Those thoughts spiraled through my mind all night because I wondered, “What does God think of me?” Because of the work I do, I’m constantly exposed to social media. I’m on Facebook. LinkedIn, Google+, Twitter, Instagram, Pinterest and when I write a book review, they are published on Amazon, Goodreads, and at Bizcatalyst360. I’m sure you could find my name showing up in other places, like this blog. Is that OK with God? Daily, I’m urged to put myself out there, take risks, be more. I’m told, “You have to promote yourself.” But is that what God says he expects of me? Please don’t get me wrong. There are over 7 billion people in the world, people from every angle converging on every platform clamoring, to be noticed. Millions were created to be noticed, we can’t all be participants of civilization content to blend into the background. Some are called to stand up and stand out while others are called to stand down and stand in.
I’ve been criticized and told that I’m a complete failure at selling myself. But I’ve had a lot of practice getting to know me and I can say with some assurance I’m in the stand in category. I was born to stand in for others. God calls it helping and I can show you in 1 Peter 4:11 that standing down and standing in is a gift. “If you have the gift of speaking, preach God’s message. If you have the gift of helping others, do it with the strength that God supplies. Everything should be done in a way that will bring honor to God because of Jesus Christ.” People with the gift of speaking are of the stand up and stand out variety, I on the other hand am the stand down and stand in helper.

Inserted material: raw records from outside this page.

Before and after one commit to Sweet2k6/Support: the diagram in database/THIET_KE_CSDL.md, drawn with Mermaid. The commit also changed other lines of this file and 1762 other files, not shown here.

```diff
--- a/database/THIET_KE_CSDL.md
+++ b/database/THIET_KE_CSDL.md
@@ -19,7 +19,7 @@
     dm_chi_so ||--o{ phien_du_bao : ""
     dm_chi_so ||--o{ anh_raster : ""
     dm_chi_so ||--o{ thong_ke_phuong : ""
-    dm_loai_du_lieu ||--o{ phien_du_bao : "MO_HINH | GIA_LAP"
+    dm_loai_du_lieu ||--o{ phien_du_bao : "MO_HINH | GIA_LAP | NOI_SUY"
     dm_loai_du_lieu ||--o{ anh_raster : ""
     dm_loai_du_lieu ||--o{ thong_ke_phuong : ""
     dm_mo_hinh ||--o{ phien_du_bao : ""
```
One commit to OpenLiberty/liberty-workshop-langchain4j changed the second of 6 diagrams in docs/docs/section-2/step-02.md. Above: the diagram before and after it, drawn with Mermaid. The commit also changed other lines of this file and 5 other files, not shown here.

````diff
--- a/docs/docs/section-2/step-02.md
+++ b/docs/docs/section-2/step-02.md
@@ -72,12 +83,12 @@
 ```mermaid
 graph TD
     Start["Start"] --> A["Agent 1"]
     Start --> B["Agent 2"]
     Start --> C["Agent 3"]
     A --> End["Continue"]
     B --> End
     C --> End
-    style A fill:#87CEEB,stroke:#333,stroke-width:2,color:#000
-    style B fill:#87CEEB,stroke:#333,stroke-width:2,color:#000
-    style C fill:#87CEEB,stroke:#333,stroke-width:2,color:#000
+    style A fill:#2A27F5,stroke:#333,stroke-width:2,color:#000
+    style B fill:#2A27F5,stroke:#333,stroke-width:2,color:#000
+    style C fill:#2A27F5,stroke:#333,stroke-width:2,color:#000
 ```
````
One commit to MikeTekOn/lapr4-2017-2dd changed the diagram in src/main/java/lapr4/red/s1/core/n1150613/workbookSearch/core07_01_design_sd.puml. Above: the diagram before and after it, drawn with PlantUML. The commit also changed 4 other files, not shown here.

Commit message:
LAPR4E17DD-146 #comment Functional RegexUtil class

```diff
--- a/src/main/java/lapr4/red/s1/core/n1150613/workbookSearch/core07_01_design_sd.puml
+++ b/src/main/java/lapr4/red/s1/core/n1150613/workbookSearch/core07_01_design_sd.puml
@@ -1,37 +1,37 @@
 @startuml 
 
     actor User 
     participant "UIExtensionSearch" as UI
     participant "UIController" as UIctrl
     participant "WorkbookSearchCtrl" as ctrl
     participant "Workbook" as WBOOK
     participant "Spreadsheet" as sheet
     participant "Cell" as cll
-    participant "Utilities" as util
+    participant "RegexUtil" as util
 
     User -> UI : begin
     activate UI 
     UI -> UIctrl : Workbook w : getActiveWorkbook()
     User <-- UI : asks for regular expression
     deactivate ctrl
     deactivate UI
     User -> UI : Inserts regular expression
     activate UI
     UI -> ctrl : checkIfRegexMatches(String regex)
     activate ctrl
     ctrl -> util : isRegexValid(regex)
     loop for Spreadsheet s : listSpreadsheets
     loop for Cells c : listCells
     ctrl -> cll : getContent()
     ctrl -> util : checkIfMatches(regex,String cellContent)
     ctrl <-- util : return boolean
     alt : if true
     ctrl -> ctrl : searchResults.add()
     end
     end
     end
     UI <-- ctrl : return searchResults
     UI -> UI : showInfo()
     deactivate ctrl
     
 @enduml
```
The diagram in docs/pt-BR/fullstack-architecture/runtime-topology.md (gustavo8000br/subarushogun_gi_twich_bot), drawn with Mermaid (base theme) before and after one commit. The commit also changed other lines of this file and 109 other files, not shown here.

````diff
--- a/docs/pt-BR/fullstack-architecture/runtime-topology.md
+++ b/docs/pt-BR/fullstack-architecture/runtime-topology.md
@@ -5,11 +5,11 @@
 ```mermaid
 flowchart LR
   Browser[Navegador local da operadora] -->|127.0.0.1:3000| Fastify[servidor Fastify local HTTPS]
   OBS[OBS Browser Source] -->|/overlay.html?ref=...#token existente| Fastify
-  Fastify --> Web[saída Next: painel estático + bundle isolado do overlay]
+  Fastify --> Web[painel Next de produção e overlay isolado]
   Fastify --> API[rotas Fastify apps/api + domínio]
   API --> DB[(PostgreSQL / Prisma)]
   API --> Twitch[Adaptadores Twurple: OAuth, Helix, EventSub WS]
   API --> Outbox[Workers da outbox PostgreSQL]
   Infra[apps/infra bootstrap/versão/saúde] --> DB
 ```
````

Taking our pastor’s sincere message to heart though I found my Bible the next morning and started doing some self-examination. I realized in this blog I often use the words me, my, and I. Could that suggest narcissism? When I use my own experiences to encourage others, it’s not to impress upon anyone that I have it all figured out, it’s not to imply that I’ve reached some lofty level of achievement or that I’ve arrived. My motives are to help others understand that despite how complicated their circumstances, God can work them out; to share a glimmer of hope when life feels hopeless. Through scripture my intent is like the story Paul told in Acts 2:25-26” What David said are really the words of Jesus, “I always see the Lord near me, and I will not be afraid with him at my right side. Because of this, my heart will be glad, my words will be joyful, and I will live in hope.”
Having joy and living in hope will never come from a prideful heart – a heart described as soul-empty. This contrast is made clear in the Message translation of Habakkuk 2:4 “Look at that man, bloated by self-importance— full of himself but soul-empty. But the person in right standing before God through loyal and steady believing is fully alive, really alive.” Soul-empty. Even the sound of it is demoralizing. Think about it. Self-importance is the same as self-defeating. Which would you rather be, full of hope or soul-empty?
God urges us to be humble; not self-deprecating, not humiliated, but humble. C.S. Lewis said “Humility isn’t thinking less of yourself, it’s thinking of yourself less.” Ephesians 4:2 says “Always be humble and gentle. Patiently put up with each other and love each other.” When God looks at me and when he sees my heart, I want his seal of approval on my motives. What motivates me? Hebrews 10:24 describes what my heart desires “We should keep on encouraging each other to be thoughtful and to do helpful things.” Am I always successful? Not always. I have this human factor that breeds imperfection. I could be a complete washout by human standards, but God knows my heart and it’s his opinion that matters.
Millions of people want to be superior, need to feel superior and that means they have to care what the other 7 billion people think of them. My concern is what one God says about me. What does the Lord require of me? To act justly and to love mercy and to walk humbly with your God. Micah 6:8. If that’s your goal too, Galatians 6:9 promises “Let us not become weary in doing good, for at the proper time we will reap a harvest if we do not give up.”